To begin the process of conditioning water in the shark tank, staff rallied together to mix up 100,000 gallons of salt water.

It all started with massive pallets of Instant Ocean.

Pallets of Instant Ocean

Pallets of Instant Ocean

Greensboro Science Center employees formed a human conveyor belt to transport 2,900 pounds of salt up a flight of stairs to the top of the shark tank.

GSC Staff Transporting Salt

GSC Staff Transporting Salt

Bags of salt were stacked neatly next to the tank before being mixed into the water.

Salt Bags Stacked Up

Salt Bags Stacked Up

Salt Water In Tank

Salt Water In Tank

Finally, the boxes were broken down and taken out for recycling.

Empty Boxes

Empty Boxes

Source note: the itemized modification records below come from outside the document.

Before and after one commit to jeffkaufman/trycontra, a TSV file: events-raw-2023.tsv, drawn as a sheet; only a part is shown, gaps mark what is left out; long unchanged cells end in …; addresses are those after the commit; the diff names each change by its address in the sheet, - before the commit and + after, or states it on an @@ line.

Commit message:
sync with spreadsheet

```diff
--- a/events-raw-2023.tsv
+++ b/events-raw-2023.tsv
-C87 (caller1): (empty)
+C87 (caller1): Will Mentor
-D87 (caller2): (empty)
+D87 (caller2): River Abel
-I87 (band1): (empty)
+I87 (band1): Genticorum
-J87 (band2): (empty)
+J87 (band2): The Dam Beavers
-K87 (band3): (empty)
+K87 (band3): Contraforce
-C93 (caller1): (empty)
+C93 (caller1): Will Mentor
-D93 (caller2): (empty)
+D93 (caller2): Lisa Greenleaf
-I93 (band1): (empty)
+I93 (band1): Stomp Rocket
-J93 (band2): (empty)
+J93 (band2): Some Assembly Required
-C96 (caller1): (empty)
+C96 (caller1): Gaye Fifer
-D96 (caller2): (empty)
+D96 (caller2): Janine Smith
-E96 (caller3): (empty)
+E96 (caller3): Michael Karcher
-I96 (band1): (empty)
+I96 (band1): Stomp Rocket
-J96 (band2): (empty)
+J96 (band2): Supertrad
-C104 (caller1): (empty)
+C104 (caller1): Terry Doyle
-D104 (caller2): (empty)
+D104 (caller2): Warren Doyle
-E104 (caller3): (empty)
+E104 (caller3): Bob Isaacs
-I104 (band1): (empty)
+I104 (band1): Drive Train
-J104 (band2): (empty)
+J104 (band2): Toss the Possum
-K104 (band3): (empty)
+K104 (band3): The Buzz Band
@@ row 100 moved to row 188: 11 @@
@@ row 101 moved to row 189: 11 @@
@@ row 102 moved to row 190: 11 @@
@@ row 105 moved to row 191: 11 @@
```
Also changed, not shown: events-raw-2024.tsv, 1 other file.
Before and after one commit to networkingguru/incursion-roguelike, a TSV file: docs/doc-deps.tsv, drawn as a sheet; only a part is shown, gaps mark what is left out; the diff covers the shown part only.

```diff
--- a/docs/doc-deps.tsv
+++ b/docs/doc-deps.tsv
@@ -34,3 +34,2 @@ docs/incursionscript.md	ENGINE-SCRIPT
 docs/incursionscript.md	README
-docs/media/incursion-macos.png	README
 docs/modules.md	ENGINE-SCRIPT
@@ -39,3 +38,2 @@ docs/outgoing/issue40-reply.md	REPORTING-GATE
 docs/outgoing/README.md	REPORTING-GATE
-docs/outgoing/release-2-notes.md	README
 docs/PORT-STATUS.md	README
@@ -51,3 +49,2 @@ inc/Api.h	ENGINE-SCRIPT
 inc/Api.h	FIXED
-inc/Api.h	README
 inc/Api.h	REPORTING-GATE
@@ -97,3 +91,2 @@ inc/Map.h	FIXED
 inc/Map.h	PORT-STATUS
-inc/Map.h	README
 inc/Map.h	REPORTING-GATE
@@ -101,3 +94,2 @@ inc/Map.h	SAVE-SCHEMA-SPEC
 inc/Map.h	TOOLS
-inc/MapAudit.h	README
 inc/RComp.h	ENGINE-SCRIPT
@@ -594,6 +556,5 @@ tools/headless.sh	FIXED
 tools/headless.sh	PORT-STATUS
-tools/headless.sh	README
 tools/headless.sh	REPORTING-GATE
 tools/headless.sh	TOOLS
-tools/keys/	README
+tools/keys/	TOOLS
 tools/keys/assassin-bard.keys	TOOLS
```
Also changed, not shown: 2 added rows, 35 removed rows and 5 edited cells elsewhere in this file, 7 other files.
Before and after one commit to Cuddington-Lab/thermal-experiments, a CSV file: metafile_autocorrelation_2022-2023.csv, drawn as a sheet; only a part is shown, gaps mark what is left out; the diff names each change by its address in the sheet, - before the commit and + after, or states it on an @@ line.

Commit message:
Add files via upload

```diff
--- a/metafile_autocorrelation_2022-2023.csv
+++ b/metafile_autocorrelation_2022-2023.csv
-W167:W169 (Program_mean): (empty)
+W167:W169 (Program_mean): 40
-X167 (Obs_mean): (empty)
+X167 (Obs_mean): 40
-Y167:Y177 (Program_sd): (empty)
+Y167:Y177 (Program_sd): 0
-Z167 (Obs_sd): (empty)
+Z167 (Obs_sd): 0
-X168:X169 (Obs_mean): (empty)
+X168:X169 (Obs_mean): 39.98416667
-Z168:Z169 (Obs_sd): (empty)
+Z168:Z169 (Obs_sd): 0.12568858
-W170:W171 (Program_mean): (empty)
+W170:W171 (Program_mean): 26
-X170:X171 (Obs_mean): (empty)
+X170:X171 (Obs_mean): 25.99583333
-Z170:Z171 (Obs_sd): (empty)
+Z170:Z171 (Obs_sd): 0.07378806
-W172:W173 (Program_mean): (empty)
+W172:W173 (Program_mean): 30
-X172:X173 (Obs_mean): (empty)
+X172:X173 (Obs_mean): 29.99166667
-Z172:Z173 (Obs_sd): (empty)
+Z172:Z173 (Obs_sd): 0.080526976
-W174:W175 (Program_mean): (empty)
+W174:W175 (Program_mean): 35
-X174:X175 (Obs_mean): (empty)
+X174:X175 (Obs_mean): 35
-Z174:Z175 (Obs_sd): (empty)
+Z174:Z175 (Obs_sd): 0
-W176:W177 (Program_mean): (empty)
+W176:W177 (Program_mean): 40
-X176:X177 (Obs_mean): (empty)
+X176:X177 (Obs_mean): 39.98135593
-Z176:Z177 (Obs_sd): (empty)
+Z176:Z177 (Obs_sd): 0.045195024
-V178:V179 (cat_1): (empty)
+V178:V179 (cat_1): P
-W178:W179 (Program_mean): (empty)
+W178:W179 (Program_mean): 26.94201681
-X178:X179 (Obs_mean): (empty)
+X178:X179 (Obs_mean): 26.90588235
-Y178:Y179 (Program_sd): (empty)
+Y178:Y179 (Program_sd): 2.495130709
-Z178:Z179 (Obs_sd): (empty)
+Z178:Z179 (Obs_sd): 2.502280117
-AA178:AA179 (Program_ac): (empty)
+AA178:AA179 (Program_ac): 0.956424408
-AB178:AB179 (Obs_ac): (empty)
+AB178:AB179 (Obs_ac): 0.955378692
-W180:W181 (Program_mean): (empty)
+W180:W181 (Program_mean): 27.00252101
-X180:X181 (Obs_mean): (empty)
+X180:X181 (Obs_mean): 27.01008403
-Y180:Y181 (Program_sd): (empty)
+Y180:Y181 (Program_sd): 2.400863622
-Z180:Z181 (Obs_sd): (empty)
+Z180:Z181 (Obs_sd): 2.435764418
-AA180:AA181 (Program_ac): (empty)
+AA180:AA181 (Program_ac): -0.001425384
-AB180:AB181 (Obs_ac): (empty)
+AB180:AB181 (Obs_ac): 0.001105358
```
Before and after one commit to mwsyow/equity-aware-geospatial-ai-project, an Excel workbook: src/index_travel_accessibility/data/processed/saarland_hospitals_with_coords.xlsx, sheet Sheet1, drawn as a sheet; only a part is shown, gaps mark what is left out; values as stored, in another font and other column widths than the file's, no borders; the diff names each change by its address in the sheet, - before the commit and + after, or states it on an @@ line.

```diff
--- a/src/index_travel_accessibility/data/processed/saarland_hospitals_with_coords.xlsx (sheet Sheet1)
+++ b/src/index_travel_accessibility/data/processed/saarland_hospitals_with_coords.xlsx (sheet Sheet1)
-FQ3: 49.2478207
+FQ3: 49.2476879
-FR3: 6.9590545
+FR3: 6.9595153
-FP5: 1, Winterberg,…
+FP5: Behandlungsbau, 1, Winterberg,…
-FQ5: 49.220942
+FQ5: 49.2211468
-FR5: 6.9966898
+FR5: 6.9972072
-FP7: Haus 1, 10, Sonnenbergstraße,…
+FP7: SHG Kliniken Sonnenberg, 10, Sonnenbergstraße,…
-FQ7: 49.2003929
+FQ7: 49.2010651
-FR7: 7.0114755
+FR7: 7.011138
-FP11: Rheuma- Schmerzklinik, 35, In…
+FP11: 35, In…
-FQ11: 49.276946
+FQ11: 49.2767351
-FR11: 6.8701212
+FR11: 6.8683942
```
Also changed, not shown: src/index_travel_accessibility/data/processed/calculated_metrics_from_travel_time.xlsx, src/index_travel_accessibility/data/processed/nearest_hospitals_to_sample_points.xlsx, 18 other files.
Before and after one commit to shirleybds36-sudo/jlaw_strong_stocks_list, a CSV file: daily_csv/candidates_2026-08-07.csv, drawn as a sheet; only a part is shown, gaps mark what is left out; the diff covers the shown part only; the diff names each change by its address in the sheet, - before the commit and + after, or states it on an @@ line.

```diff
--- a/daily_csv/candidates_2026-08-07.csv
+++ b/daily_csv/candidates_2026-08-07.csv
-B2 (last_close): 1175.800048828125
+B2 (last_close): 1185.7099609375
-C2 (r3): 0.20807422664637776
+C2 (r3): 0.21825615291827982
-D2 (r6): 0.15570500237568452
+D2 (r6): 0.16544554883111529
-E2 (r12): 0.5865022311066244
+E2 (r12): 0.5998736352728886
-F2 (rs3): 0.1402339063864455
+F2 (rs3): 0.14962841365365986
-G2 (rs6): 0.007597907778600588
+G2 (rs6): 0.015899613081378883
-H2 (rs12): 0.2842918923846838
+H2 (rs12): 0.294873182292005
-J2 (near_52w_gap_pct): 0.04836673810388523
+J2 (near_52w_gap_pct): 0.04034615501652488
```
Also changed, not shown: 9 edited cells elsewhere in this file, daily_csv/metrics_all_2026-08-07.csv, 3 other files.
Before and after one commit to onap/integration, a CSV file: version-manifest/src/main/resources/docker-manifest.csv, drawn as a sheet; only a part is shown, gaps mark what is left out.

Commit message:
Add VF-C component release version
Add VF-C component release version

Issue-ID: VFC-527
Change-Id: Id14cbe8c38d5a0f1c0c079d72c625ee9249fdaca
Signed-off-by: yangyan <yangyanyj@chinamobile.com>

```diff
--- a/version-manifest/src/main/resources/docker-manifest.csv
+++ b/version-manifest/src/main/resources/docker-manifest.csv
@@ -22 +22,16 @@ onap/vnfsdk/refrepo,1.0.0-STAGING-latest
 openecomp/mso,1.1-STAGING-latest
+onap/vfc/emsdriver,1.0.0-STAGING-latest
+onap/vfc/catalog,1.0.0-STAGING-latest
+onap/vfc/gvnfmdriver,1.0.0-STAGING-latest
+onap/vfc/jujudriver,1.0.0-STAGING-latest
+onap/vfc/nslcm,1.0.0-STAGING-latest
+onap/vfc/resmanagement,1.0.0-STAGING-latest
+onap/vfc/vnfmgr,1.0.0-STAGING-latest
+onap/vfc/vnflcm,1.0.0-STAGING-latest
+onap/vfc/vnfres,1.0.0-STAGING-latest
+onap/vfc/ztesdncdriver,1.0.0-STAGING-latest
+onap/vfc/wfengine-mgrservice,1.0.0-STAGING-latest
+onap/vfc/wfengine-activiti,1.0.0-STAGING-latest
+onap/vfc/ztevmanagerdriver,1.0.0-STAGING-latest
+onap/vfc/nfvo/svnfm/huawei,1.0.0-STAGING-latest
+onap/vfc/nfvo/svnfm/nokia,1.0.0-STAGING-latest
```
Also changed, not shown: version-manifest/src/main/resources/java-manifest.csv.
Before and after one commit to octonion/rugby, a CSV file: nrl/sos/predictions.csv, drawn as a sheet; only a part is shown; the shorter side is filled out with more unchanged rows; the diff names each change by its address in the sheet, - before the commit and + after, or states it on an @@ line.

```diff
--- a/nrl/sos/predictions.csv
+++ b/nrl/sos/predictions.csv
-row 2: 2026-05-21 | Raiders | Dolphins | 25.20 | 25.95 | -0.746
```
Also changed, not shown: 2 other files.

This is just one example of teamwork in action among our amazing staff!